VA Denies Deleting Appointment Requests To Reduce Backlog
March 5, 2014 in News
On Wednesday, a Department of Veterans Affairs top health official dismissed a recent report that the agency deleted thousands of medical appointment requests from the VA’s electronic health record system to reduce a backlog, the FierceHealthIT reports (Hall, FierceHealthIT, 3/3).
Last week, the Daily Caller published an article in which a former VA employee — Oliver Mitchell — said that Los Angeles VA officials in 2009 knowingly erased thousands of patient exam requests in an effort to reduce a growing backlog of requests.
Mitchell — who filed a complaint with the VA Inspector General and currently is pursuing a lawsuit for wrongful termination — said, “We just didn’t have the resources to conduct all of those exams. Basically we would get about 3,000 requests a month for [medical] exams, but in a 30-day period we only had the resources to do about 800. That rolls over to the next month and creates a backlog.” He added that VA “didn’t know how to address the issue.”
The article also cites audio recordings from a November 2008 meeting at which VA Greater Los Angeles Medical Center officials discussed canceling medical requests and deleting medical files from 2001 (Howley, Daily Caller, 2/24).
VA Disputes Claims
During a House Veterans’ Affairs Committee hearing, VA Undersecretary for Health Robert Petzel called the claims “scurrilous,” saying the actions in question were part of “a carefully thought out review” and were not an “attempt to eliminate records,” the Military Times reports.
Petzel acknowledged that about 300 requests were closed because patients had either changed their address or failed to respond to multiple attempts to contact them.

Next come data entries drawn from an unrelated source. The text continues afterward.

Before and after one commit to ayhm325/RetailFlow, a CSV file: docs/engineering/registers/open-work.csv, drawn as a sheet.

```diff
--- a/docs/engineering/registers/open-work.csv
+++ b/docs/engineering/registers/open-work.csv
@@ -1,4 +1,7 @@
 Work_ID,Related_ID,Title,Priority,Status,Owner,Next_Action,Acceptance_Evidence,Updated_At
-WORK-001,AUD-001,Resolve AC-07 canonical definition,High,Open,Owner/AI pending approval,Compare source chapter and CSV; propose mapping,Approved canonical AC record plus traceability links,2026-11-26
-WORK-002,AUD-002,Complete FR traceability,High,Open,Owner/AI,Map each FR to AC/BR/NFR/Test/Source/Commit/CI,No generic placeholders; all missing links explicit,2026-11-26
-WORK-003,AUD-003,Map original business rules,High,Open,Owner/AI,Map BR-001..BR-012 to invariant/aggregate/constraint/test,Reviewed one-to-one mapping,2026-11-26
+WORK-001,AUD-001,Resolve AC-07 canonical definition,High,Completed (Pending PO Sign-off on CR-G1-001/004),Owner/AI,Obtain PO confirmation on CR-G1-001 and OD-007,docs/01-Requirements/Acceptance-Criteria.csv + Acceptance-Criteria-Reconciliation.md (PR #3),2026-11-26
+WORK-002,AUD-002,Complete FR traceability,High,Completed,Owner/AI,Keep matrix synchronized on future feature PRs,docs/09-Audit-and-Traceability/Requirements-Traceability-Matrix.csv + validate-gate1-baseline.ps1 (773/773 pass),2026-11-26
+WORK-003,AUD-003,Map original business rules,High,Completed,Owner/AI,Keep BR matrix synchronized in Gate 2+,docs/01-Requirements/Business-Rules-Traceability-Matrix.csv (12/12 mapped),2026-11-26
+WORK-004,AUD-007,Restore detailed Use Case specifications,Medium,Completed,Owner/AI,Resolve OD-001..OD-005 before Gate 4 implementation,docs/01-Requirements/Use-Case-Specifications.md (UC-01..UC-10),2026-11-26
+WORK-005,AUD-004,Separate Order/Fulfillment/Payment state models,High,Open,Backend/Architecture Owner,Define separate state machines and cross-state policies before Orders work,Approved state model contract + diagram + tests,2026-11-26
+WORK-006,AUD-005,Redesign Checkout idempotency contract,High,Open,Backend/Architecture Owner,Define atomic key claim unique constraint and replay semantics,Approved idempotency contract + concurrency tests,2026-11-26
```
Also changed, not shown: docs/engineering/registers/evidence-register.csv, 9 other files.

He noted that none of the files were destroyed and none of the patients were actively seeking care (Shane, Military Times, 2/26).
In a blog post following the hearing, Dean Norman, chief of staff for the VA Greater Los Angeles Healthcare System, said, “VA has established a record of safe, exceptional health care that is consistently recognized by independent reviews and organizations.” He added, “VA did not destroy patients’ personal medical records in VA’s electronic health record system, which has been in place since the 1990s” (Norman, “Vantage Point,” 2/26).